Umm, rude. But more than it was rude, it was awkward that I didn’t know what fair trade really meant (hence my offense; I couldn’t care less what my coffee drip made). Never one to be shy of learning new things, I asked her what fair trade was. “It’s uh…you know…like not store brands I think?”
Ok, so she got some of it right. After some research, I discovered that Fair trade goods, ranging from coffee to sugar, are products that come from farmers who were justly compensated for their goods to be sold in our local supermarkets. The business they get from selling their goods in America’s free trade market helps sustain their [often impoverished] communities.
According to Fair Trade USA, “’Fair Trade’ helps ‘Free Trade’ work for the poor.” This ideal is what provides developing nations the tools they need to be competitors in the international economy. They provide farmers with fair prices and a large proportion of the retail price of their goods; workers with safe conditions; and the communities with resources for healthy and sustainable lives. This market-based approach is in an effort to eliminate exploitation of farmers as well as help their communities.
Rodney North of Equal Exchange (a Fair Trade goods distributor) describes the Fair Trade movement as "an alternative approach to the import and export of agricultural commodities that consciously addresses the chronic economic vulnerability and poverty of small-scale farmers in developing countries.”
In 2010, Equal Exchange teamed up with American Jewish World Service (AJWS) to create a Kosher line of Fair Trade products, called Better Beans, certified by the Orthodox Union (OU). AJWS encourages individuals who observe the laws of Kashrut to live their Jewish ethics and advance social justice around the world, as well as allows them to enjoy artisan coffees and chocolates from around the world. Additionally, a portion of Better Beans’ proceeds go to AJWS’s Fighting Hunger from the Ground Up campaign.
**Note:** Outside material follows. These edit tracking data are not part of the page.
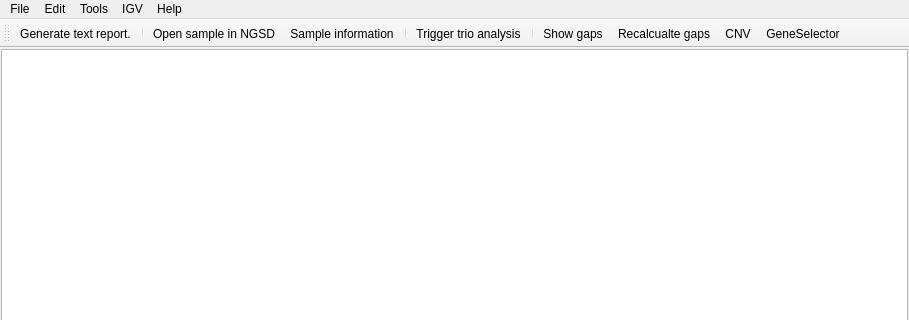
Old version of the form src/GSvar/MainWindow.ui in the repository imgag/ngs-bits; both pictures show x 0 to 909 and y 0 to 320 of the 909 by 755 pixel window.
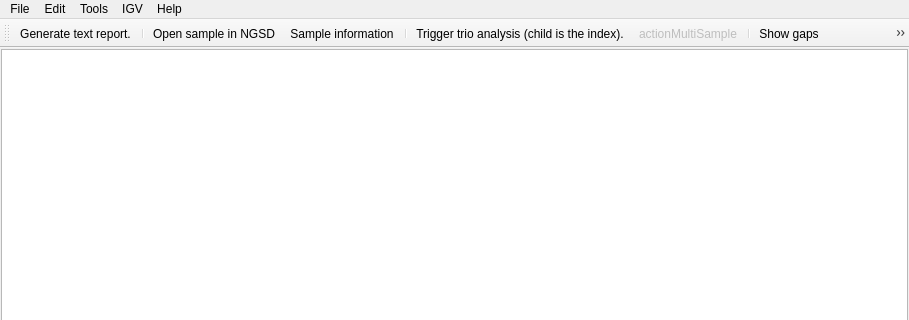
New version of the form. Icons and pictures are not drawn.

Commit message: GSvar: added multi-sample dialog.

The edit to the form file:
```diff
--- a/src/GSvar/MainWindow.ui
+++ b/src/GSvar/MainWindow.ui
@@ -214,6 +214,7 @@
    <addaction name="actionSampleInformation"/>
    <addaction name="separator"/>
    <addaction name="actionTrio"/>
+   <addaction name="actionMultiSample"/>
    <addaction name="separator"/>
    <addaction name="actionGapsLookup"/>
    <addaction name="actionGapsRecalculate"/>
@@ -361,7 +362,7 @@
      <normaloff>:/Icons/Trio.png</normaloff>:/Icons/Trio.png</iconset>
    </property>
    <property name="text">
-    <string>Trigger trio analysis</string>
+    <string>Trigger trio analysis (child is the index).</string>
    </property>
    <property name="toolTip">
     <string>&lt;html&gt;&lt;head/&gt;&lt;body&gt;&lt;p&gt;Triggers a trio analysis.&lt;/p&gt;&lt;/body&gt;&lt;/html&gt;</string>
@@ -583,6 +584,21 @@
     <string>&lt;html&gt;&lt;head/&gt;&lt;body&gt;&lt;p&gt;&lt;br/&gt;&lt;/p&gt;&lt;/body&gt;&lt;/html&gt;</string>
    </property>
   </action>
+  <action name="actionMultiSample">
+   <property name="enabled">
+    <bool>false</bool>
+   </property>
+   <property name="icon">
+    <iconset resource="GSvar.qrc">
+     <normaloff>:/Icons/MultiSample.png</normaloff>:/Icons/MultiSample.png</iconset>
+   </property>
+   <property name="text">
+    <string>actionMultiSample</string>
+   </property>
+   <property name="toolTip">
+    <string>Trigger multi-sample analysis (affected vs. unaffected).</string>
+   </property>
+  </action>
  </widget>
  <layoutdefault spacing="6" margin="11"/>
  <resources>
```
Left out of the diff: 7 changed lines with no effect on the pictures. The commit also changes 14 other files.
Equal Exchange has recently launched a campaign to support the authentic fair trade movement. This is in response to Fair Trade’s Fair Trade for All initiative, which aims to allow commodities from plantations into the Fair Trade system. This strategy of allowing goods from large producers into the Fair Trade system creates more competition for the small farmers for whom the movement was created. See the link below to join the Fair Trade campaign.
Although the eligibility for the Fair Trade system is now being challenged, we are still fortunate to have access to global commodities for low prices. It is incumbent upon us to take advantage of this boon and taste the world, while simultaneously promoting global justice and the vision of a just society.